This machine -- made by Kraft Foods and Intel -- could scan my face and tell me what I should cook, according to what I'd read on some blogs. Except that's not totally accurate, said Don King, Kraft's VP-retail experience. "It's never actually been the way it works," noted Mr. King, who was manning the machine at a meeting of financial analysts who cover the packaged-goods industry.
So I gave it a try to find out exactly what it does. But first some basics. The machine's formal name is the "Meal Planning Solution." It looks like a kiosk and consists of three 42-inch monitors mounted in a wood cabinet and powered by Intel processors. Designed to operate at a grocery store, the invention invites consumers to scan in their shopping lists and grocery-loyalty-card information that can be stored on Kraft's "iFood Assistant" mobile application.
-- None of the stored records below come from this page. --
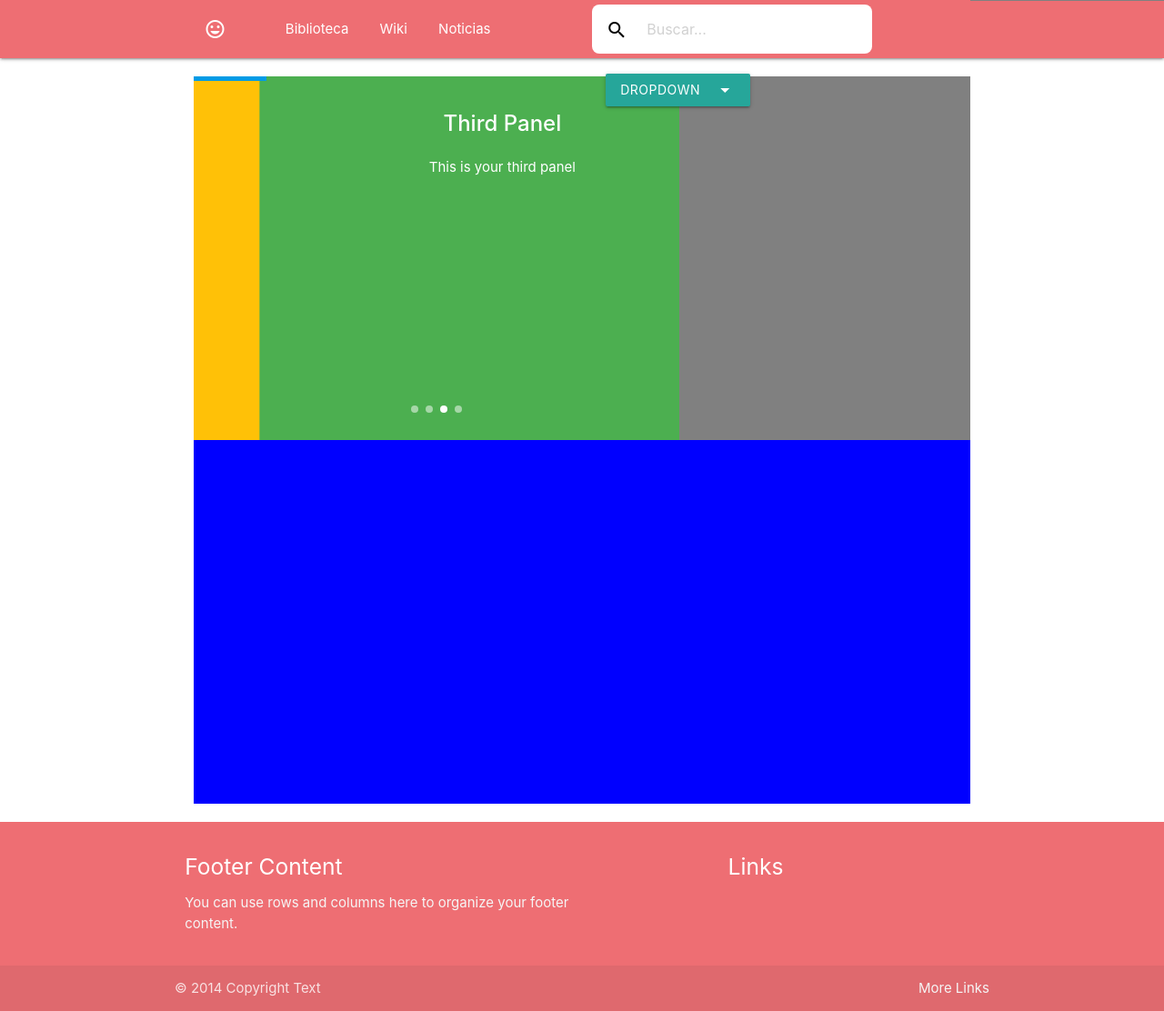
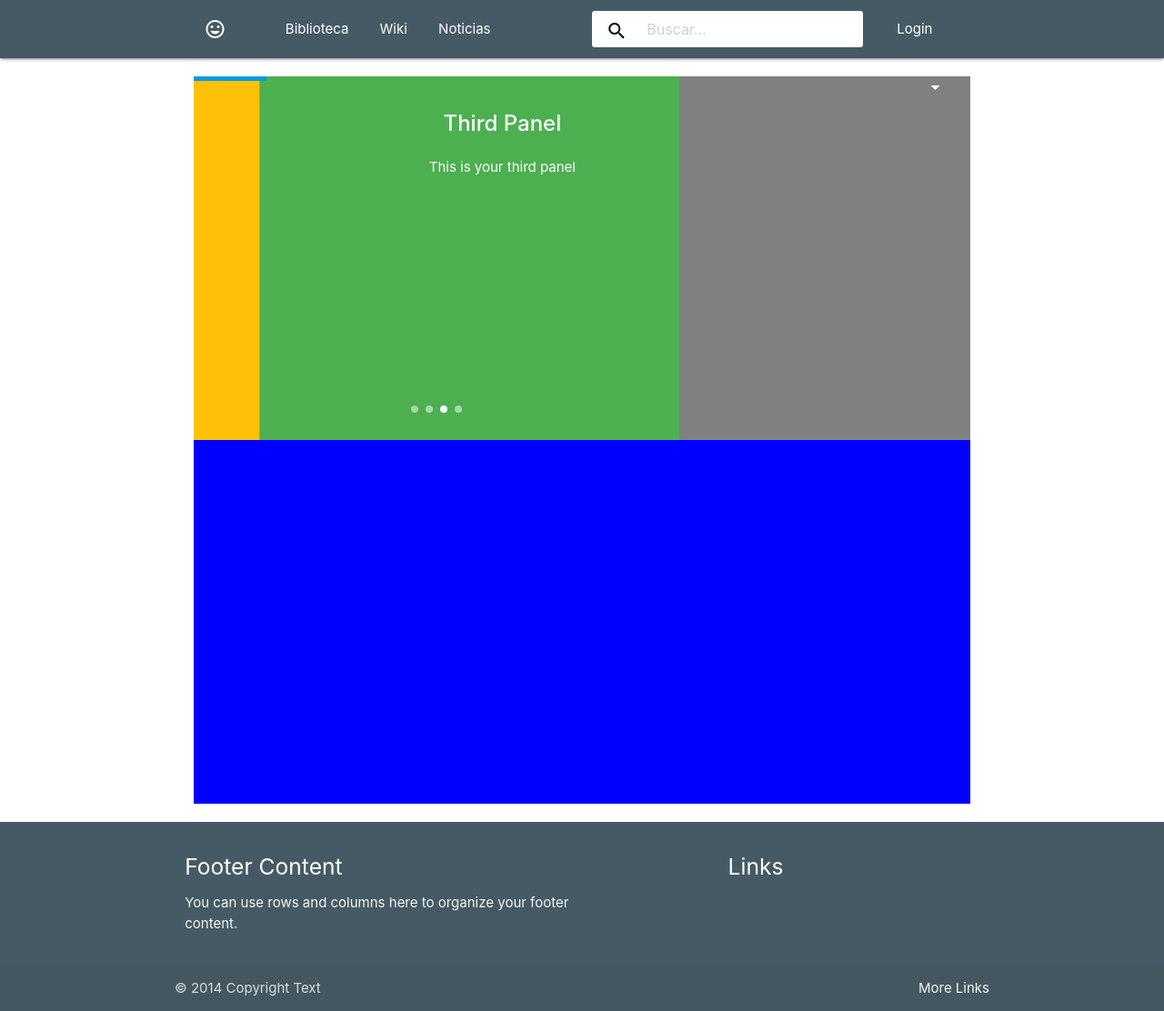
Before and after one commit to CristianUrrea/ReadZone, a PHP site: page /home.php in a window 1280 px wide. Shown: the whole page at 91% size. Run offline with PHP 8.4, Linux system fonts and the light colour scheme; some libraries are stand-ins or nearby versions.

Commit message:
Add files via upload
Actualización del nav dropdown

```diff
--- a/css/home.css
+++ b/css/home.css
@@ -3,22 +3,30 @@
     min-height: 100vh;
     flex-direction: column;
 }
+
 main {
     flex: 1 0 auto;
 }
+
+
 /*################ HEADER ################*/
+
+.dropdown-content {
+    top: 100% !important;
+    width: 10px;
+}
 
 
 /*################ BAR NAV ################*/
 
 #search {
-    margin-top: 5px;
-    border-radius: 8px;
+    margin-top: 12px;
+    border-radius: 3px;
     -webkit-appearance: none
 }
 
 #icon-search {
-    margin-top: -4px;
+    margin-top: -10px;
 }
 
 #ul-div-nav-home-links {
@@ -62,8 +70,8 @@
 }
 
 #div-content-home-recomendations {
-  background-color: blue;
-  margin-top: -20px;
+    background-color: blue;
+    margin-top: -20px;
 }
 
 
@@ -108,5 +116,5 @@
 /*################ FOOTER ################*/
 
 footer {
-  margin-top: 20px;
+    margin-top: 20px;
 }
--- a/home.php
+++ b/home.php
@@ -24,7 +24,7 @@
 
         @media only screen and (min-width: 601px) {
             .searchbarfix {
-                height: 54px !important;
+                height: 40px !important;
             }
         }
 
@@ -36,7 +36,15 @@
         .navfix2 {
             position: absolute;
         }
+        nav, .page-footer{
+          background-color: #455a64;
+        }
 
+        .dropdown-trigger:hover {
+          border-radius: 2px;
+          border-color: white;
+          border: solid 1px;
+        }
     </style>
 
 </head>
@@ -69,10 +77,8 @@
                                 </li>
                             </ul>
                         </div>
-                        <div class="col s12 m3 l4">
-                            <ul id="ul-div-nav-home-search-login" class="hide-on-med-and-down right">
-                                <li>
-                                    <div class="navfix">
+                        <div class="col s12 m3 l3">
+                          <div class="navfix hide-on-med-and-down">
                               <div id="navfix2" style="">
                                   <div class="input-field">
                                       <input id="search" type="search" required="" placeholder="Buscar..." class="searchbarfix white">
@@ -81,30 +87,28 @@
                                   </div>
                               </div>
                           </div>
-                                    </form>
-                                </li>
+                        </div>
+                        <div class="col s12 m3 l1">
+                          <div class="">
+                            <ul class="hide-on-med-and-down right">
                                 <li>
-                                  <ul id="dropdown2" class="dropdown-content">
-  <li><a href="#">Ustawienia</a></li>
-  <li><a href="#">Panel administratora</a></li>
-</ul>
-
-<li>
-  <a class="dropdown-button btn" href="#!" data-activates="dropdown2">Dropdown
-    <i class="material-icons right">arrow_drop_down</i>
-  </a>
-</li>
+                                  <a class='dropdown-trigger' data-options="align:down" href='#' data-target='dropdown1'>Login<i class="material-icons right">arrow_drop_down</i></a>
                                 </li>
                             </ul>
+                            <ul id='dropdown1' class='dropdown-content hide-on-med-and-down right'>
+                              <li><a href="#!">one</a></li>
+                              <li><a href="#!">two</a></li>
+                            </ul>
                           </div>
-                        <div style="background-color: grey" class="col s12 m2 l2">
+
+                        </div>
+                        <div class="col s12 m2 l2">
                         </div>
                     </div>
                 </div>
             </nav>
         </div>
     </header>
-
     <!-- Bar nav mobile -->
     <ul class="sidenav left" id="mobile-nav">
         <li><a href="#">Biblioteca</a></li>
@@ -113,7 +117,6 @@
         <li><a href="#">Perfil</a></li>
     </ul>
     <!--################################-->
-
 
     <main>
 
@@ -190,7 +193,18 @@
     <script type="text/javascript" src="https://cdnjs.cloudflare.com/ajax/libs/materialize/1.0.0/js/materialize.min.js"></script>
     <script type="text/javascript" src="js/home.js"></script>
     <script type="text/javascript">
-   $('.dropdown-button').dropdown();
+    $(document).ready(function() {
+         $('.dropdown-trigger').dropdown({
+           inDuration: 300,
+           outDuration: 225,
+           gutter: 0, // Spacing from edge
+           belowOrigin: true, // Displays dropdown below the button
+           constrainWidth: false,
+           stopPropogation: true,
+           alignment: 'right',
+           hover: true
+         });
+       });
     </script>
 </body>
 
```
Lines whose indentation alone changed are shown as unchanged.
Using a consumer's list and shopping history, it regurgitates suggested recipes and adds new items to the shopping list that are needed to cook the meals. Kraft has not deployed it anywhere yet, but is in discussions with unnamed retailers about possibly launching it soon.
"Shoppers struggle with 'What am I going to make?' every single night for dinner," Mr. King said. "This is designed to try to help that process go smoother." Along the way, it drives more purchases at the store, including more Kraft brands. And about that face scanning? I'll get to that later. Now to get started.
Mr. King scans in a card with a quick-response bar code, simulating the code that would normally be stored on my iFood assistant. This particular machine is programmed with a football theme. On the screen, I am greeted by a good-looking brunette named Ari, who is wearing a football jersey standing in what looks to be Soldier Field. I am asked for the "gameday conditions" -- dinner or snacks? I choose snacks.
I get four choices, including "smoky slaw dog," "Ritz Cheesy Football," and "Chili Snack Mix." (Where are the Tums, I'm thinking). I choose the snack mix. Up pops the recipe, telling me I need three cups of Premium brand saltine crackers, one can of Planters mixed nuts, a tablespoon of chili powder and some cumin and garlic powder. Plus there's an option for a "free sample." I'm hungry, and so I press it, and out pops a bag of Planters Honey Roasted Peanuts.
For Kraft, "it's a great chance to get new items in people's hands," Mr. King said. (Without paying someone to hand out the samples.) The screen also shows the recipe prep time (10 minutes). Sounds easy enough (famous last words), so I click the "add it" button." The ingredients at this point would be instantly added to my shopping list on my smartphone, and away I go.
But something else happened behind the scenes while I was busy looking at the lovely Ari. A small camera snapped my photo and scanned in an image of my face. Using video analytics technology, the machine derived my basic profile -- such as age and gender.
"The idea is for retailers to get feel for who's interacting with the thing," Mr. King said -- helping them determine which recipes are popular for whom by time of day and season, for instance. Does the machine store my personal data? Does it know who I am? Will it stalk me? No, said Mr. King. "A lot of people get freaked out about the camera. But the truth is, that's totally anonymous and the idea around it is just to collect anonymous information on the people who are in front of it."
So I'm wondering, does this mean I have to reintroduce myself to Ari next time I see her?